|Nutrition Facts (per serving)|
|Amount per serving|
|% Daily Value*|
|Total Fat 34g||44%|
|Saturated Fat 9g||45%|
|Total Carbohydrate 0g||0%|
|Dietary Fiber 0g||0%|
|Total Sugars 0g|
|Vitamin C 1mg||4%|
|*The % Daily Value (DV) tells you how much a nutrient in a food serving contributes to a daily diet. 2,000 calories a day is used for general nutrition advice.|
Chicken under a brick (or brick chicken) simply refers to a bird that has been spatchcocked or had its backbone removed. It is then covered with a brick to flatten it and either grilled or cooked at high heat in the oven. The original recipe is thought to be Italian, but is now common all over the world.
While removing the backbone and weighing down with bricks may seem like a lot of work for a chicken, it's absolutely worth the trouble. It's not easy to cook a whole chicken so that both the dark and white meat are juicy and the skin is perfectly browned and crisp. Preparing the chicken this way allows for a more even cooking surface and the heavy bricks help to keep it as flat as possible.
Although it sounds as if it requires a great deal of culinary expertise, spatchcocking a chicken is actually quite simple and all you really need is a good pair of kitchen shears. Place the chicken, breast-side-down,on a cutting board. Using the shears, cut away the backbone on each side and remove. Flip over the bird and press it down to flatten it. You can also just ask your butcher to do it for you.
For this recipe you will need 2 bricks wrapped in aluminum foil.
Gather the ingredients. Prepare a grill or preheat the oven to 400 F.
Place the chicken, with its backbone removed, on a plastic cutting board skin-side down. Using your hands, press down hard to make the chicken as flat as possible, focusing on the breastbone to flatten it.
Combine the olive oil, fresh thyme, dried rosemary, garlic, salt and pepper and rub generously all over the chicken. Tuck the wings slightly under breast.
Place the chicken, skin-side down, on the grill or, if using an oven, on a baking sheet or in a large cast iron pan.
Wrap the bricks with aluminum foil to prevent brick dust from contaminating the food. Set one brick on top of each side of the chicken. The bricks will help to further flatten the chicken with their weight and allow it to cook evenly and quickly.
Roast in the oven for about 20 minutes. Remove the bricks, flip the chicken so that the breast and skin are now up, and continue cooking for another 10 to 15 minutes, or until the skin is golden brown and crisp. Use an instant-read thermometer, inserted into the thickest part of the thigh, to check that the bird has reached the safe temperature 165 F.
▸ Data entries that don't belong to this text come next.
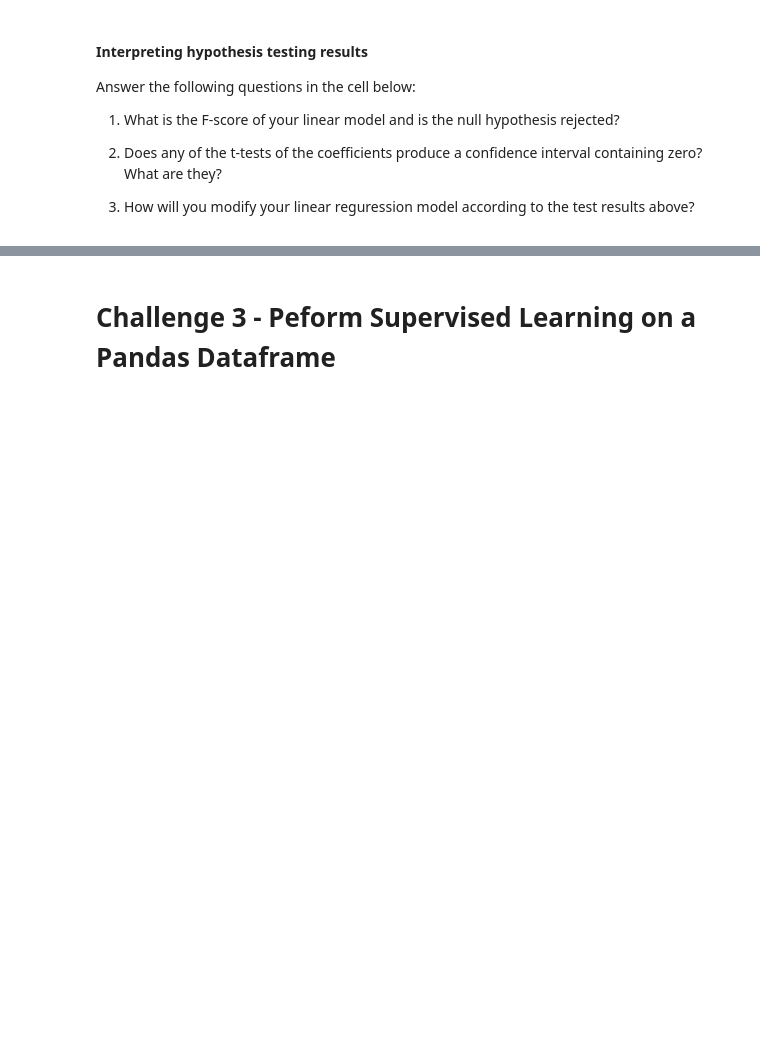
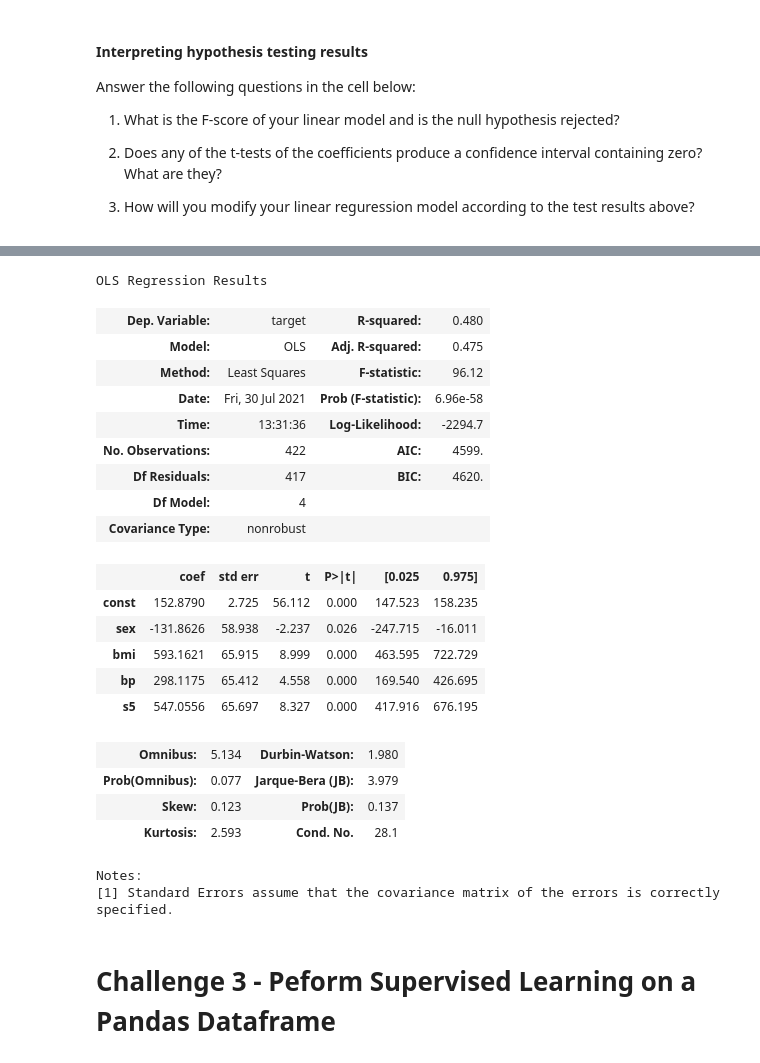
Before and after one commit to EtienneNL/data_analytics202103_module_3, a Jupyter notebook: labs/module_3_labs/Supervised-with-Sklearn/your-code/main.ipynb, the cells around one changed output, grey strips where cells are left out. Saved outputs shown, nothing was run; the diff lists cells and outputs as text; code cells hidden in the pictures; blank space fills up the shorter version.

```diff
--- a/labs/module_3_labs/Supervised-with-Sklearn/your-code/main.ipynb
+++ b/labs/module_3_labs/Supervised-with-Sklearn/your-code/main.ipynb
@@ -301,3 +339,41 @@ Answer the following questions in the cell below:
+# %%
+diabetes_target = diabetes['target']
+diabetes_train = diabetes.drop(columns=['age', 's1', 's2', 's3', 's4', 's6', 'target'])
+diabetes_data_train = diabetes_train[:422]
+diabetes_data_test = diabetes_train[422:]
+diabetes_target_train = diabetes_target[:422]
+diabetes_target_test = diabetes_target[422:]
+# %%
+import statsmodels.api as sm
+diabetes_data_train = sm.add_constant(diabetes_data_train)
+model = sm.OLS(diabetes_target_train, diabetes_data_train)
+results = model.fit()
+predictions = results.predict(diabetes_data_train)
+
+results.summary()
+# %% [output]
+OLS Regression Results
+| Dep. Variable: | target | R-squared: | 0.480 |
+| Model: | OLS | Adj. R-squared: | 0.475 |
+| Method: | Least Squares | F-statistic: | 96.12 |
+| Date: | Fri, 30 Jul 2021 | Prob (F-statistic): | 6.96e-58 |
+| Time: | 13:31:36 | Log-Likelihood: | -2294.7 |
+| No. Observations: | 422 | AIC: | 4599. |
+| Df Residuals: | 417 | BIC: | 4620. |
+| Df Model: | 4 |  |  |
+| Covariance Type: | nonrobust |  |  |
+|  | coef | std err | t | P>|t| | [0.025 | 0.975] |
+| const | 152.8790 | 2.725 | 56.112 | 0.000 | 147.523 | 158.235 |
+| sex | -131.8626 | 58.938 | -2.237 | 0.026 | -247.715 | -16.011 |
+| bmi | 593.1621 | 65.915 | 8.999 | 0.000 | 463.595 | 722.729 |
+| bp | 298.1175 | 65.412 | 4.558 | 0.000 | 169.540 | 426.695 |
+| s5 | 547.0556 | 65.697 | 8.327 | 0.000 | 417.916 | 676.195 |
+| Omnibus: | 5.134 | Durbin-Watson: | 1.980 |
+| Prob(Omnibus): | 0.077 | Jarque-Bera (JB): | 3.979 |
+| Skew: | 0.123 | Prob(JB): | 0.137 |
+| Kurtosis: | 2.593 | Cond. No. | 28.1 |
+Notes:
+[1] Standard Errors assume that the covariance matrix of the errors is correctly specified.
 # %% [markdown]
 # Challenge 3 - Peform Supervised Learning on a Pandas Dataframe
 # %% [markdown]
```
Also changed, not shown: parts of 4 cells of this notebook.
Carve and enjoy.
- Feel free to change up the herbs from thyme and rosemary. Try sage, tarragon, or oregano.
- Don't be afraid to give the cooked chicken a bit of acid by squeezing on some fresh lemon juice.